Change detection outputs:
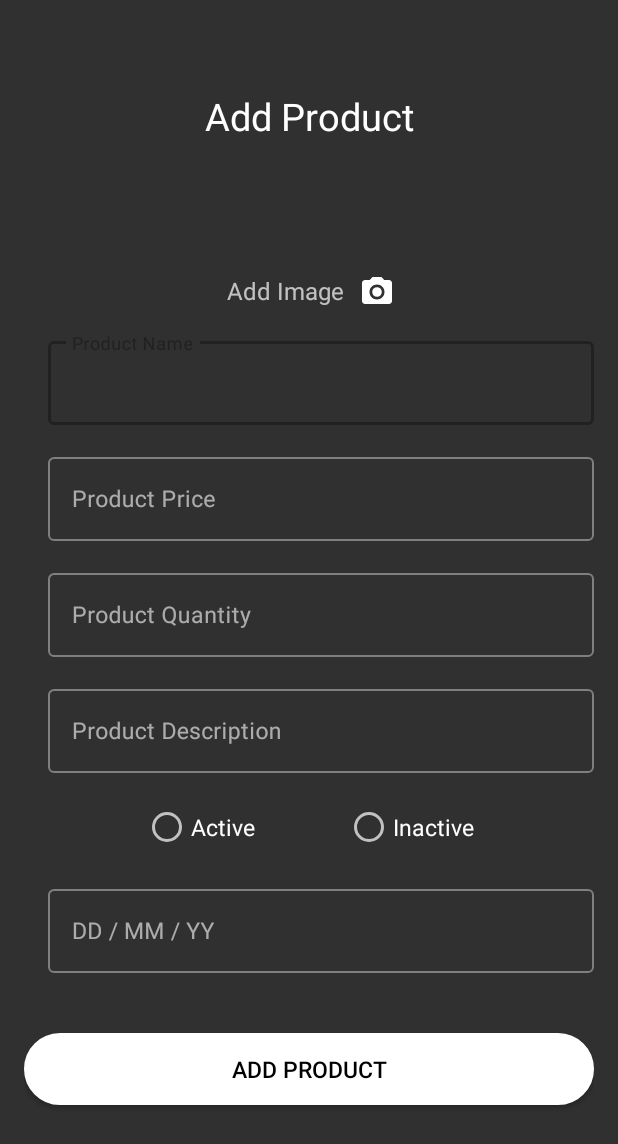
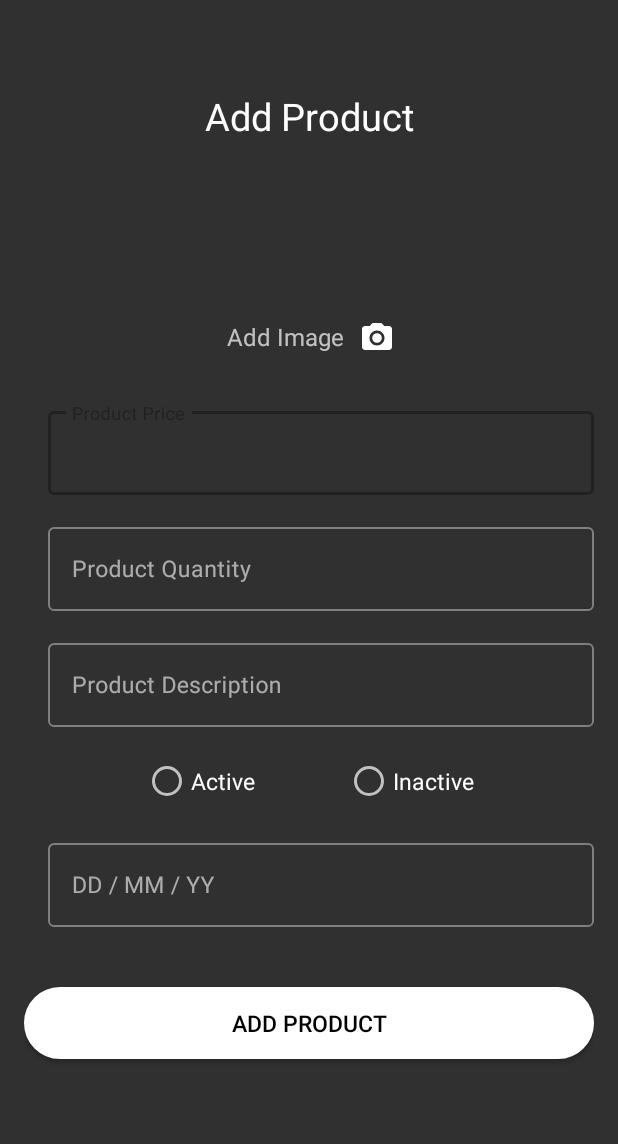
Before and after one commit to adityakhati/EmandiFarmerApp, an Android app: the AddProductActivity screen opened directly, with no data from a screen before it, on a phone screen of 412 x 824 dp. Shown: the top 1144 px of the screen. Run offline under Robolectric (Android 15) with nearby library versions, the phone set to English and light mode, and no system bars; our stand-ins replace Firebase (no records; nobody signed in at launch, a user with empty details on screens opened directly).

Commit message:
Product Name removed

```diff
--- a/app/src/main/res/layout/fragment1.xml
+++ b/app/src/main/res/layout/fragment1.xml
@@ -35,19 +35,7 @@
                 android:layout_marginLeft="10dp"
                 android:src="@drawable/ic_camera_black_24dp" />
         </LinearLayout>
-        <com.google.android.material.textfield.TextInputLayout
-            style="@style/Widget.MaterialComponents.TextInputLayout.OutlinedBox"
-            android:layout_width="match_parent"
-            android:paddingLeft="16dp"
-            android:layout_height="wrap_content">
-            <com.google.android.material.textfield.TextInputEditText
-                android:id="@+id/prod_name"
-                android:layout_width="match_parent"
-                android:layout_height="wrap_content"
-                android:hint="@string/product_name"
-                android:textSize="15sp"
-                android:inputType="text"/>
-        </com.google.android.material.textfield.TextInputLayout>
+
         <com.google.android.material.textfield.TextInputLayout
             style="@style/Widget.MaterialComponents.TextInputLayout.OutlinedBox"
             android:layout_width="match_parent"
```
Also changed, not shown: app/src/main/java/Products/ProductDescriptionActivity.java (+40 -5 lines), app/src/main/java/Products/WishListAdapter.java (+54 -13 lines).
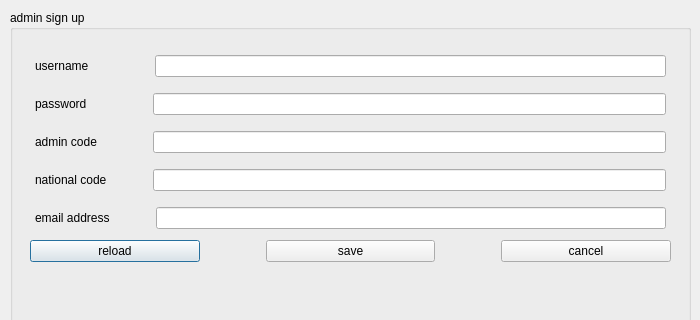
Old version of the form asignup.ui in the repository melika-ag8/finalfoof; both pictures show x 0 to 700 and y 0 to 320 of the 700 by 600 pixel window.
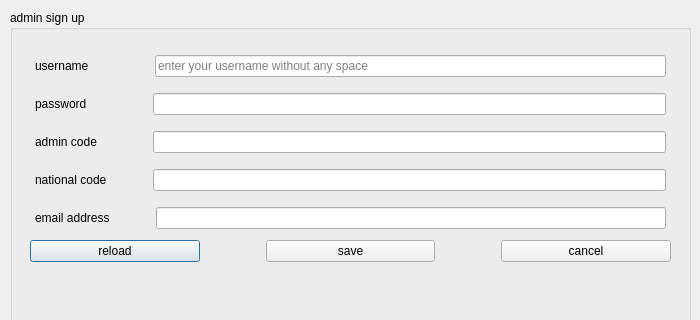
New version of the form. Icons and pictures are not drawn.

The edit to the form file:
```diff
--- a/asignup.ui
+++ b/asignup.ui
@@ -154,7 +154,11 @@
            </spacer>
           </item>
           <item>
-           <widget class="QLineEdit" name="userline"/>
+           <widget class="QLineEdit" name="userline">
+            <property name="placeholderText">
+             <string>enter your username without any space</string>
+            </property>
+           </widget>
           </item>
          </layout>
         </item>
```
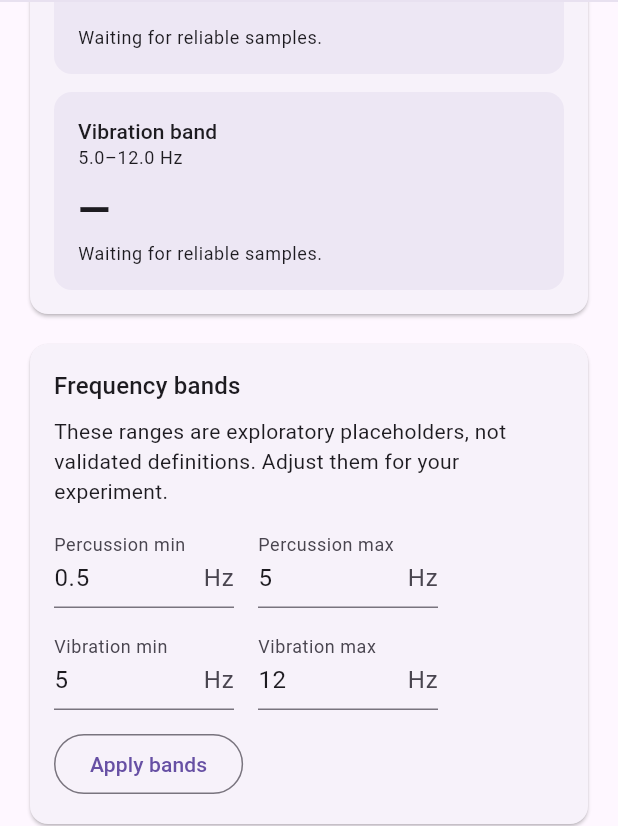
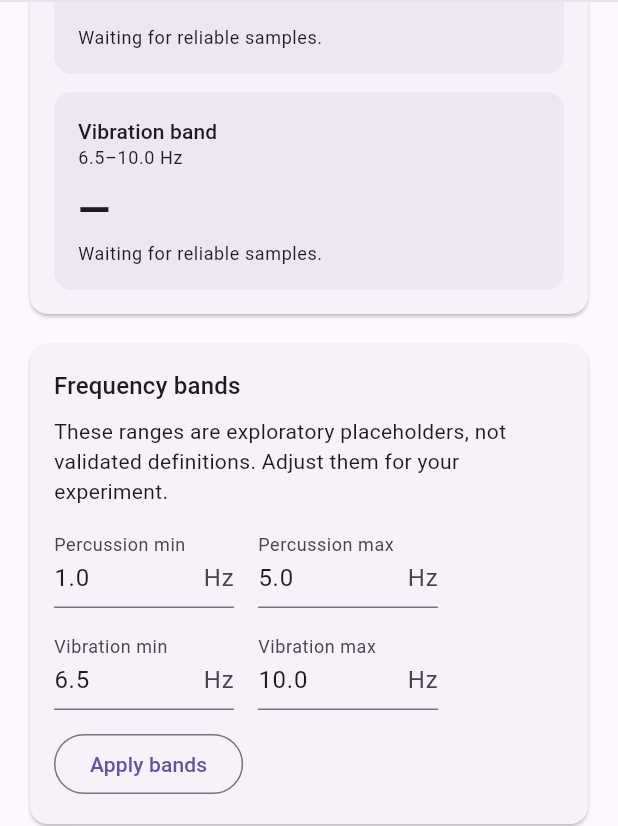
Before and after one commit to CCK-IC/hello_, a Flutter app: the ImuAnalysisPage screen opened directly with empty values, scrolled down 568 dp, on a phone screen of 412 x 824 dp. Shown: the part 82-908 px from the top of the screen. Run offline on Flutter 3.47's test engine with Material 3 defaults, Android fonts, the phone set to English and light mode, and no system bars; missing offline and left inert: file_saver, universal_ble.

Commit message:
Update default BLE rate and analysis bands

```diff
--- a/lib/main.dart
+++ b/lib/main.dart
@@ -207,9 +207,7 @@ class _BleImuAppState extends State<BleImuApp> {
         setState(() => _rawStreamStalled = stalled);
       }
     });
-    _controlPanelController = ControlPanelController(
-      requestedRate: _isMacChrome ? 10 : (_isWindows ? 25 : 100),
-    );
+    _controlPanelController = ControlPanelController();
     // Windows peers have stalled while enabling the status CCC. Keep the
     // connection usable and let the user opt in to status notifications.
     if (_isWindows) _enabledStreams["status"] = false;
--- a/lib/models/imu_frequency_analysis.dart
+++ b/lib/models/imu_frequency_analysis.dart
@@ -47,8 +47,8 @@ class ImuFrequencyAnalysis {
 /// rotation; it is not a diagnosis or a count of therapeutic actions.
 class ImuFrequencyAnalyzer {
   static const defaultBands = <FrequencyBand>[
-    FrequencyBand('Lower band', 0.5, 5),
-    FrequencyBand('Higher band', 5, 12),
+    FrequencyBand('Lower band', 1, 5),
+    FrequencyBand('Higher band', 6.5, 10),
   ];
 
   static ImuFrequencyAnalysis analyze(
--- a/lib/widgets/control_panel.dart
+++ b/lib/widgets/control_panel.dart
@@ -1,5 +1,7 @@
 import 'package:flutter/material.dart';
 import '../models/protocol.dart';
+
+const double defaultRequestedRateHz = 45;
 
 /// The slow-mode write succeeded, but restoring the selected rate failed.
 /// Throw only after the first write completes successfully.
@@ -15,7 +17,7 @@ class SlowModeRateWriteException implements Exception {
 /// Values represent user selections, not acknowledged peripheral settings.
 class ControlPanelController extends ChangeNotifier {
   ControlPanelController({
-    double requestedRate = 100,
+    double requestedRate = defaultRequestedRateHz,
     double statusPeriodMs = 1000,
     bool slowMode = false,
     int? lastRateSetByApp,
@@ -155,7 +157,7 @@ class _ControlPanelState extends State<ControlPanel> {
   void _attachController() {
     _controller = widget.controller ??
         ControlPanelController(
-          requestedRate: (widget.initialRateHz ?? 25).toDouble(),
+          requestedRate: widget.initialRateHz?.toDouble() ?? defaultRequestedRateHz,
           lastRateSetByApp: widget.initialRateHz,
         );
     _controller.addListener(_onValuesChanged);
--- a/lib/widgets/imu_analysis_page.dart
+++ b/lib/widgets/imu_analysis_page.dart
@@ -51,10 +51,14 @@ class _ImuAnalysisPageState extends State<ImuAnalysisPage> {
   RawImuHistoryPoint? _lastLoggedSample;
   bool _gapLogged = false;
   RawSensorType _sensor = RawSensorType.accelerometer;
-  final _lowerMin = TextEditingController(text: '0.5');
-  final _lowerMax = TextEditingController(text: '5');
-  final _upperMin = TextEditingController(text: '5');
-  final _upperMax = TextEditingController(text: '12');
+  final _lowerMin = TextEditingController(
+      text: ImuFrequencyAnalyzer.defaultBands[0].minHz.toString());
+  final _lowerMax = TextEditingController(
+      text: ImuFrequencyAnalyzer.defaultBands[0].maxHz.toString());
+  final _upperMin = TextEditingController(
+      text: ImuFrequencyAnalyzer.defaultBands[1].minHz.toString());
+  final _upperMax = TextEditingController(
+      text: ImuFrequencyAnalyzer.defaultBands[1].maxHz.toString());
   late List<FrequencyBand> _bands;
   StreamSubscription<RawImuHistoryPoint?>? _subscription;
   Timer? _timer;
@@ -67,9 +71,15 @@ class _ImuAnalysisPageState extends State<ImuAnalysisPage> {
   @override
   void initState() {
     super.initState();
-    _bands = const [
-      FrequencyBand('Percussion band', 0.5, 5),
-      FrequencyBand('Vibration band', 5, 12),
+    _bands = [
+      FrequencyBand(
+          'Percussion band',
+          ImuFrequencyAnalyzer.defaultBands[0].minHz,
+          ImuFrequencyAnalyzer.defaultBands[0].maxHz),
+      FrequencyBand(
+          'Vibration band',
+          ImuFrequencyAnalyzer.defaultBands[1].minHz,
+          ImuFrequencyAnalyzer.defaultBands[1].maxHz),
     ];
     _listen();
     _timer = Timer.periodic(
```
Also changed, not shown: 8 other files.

### Exercise details:
Which lines of the data contain the string "ImuFrequencyAnalyzer"? Copy each one.

### Output of the exercise:
 class ImuFrequencyAnalyzer {
+      text: ImuFrequencyAnalyzer.defaultBands[0].minHz.toString());
+      text: ImuFrequencyAnalyzer.defaultBands[0].maxHz.toString());
+      text: ImuFrequencyAnalyzer.defaultBands[1].minHz.toString());
+      text: ImuFrequencyAnalyzer.defaultBands[1].maxHz.toString());
+          ImuFrequencyAnalyzer.defaultBands[0].minHz,
+          ImuFrequencyAnalyzer.defaultBands[0].maxHz),
+          ImuFrequencyAnalyzer.defaultBands[1].minHz,
+          ImuFrequencyAnalyzer.defaultBands[1].maxHz),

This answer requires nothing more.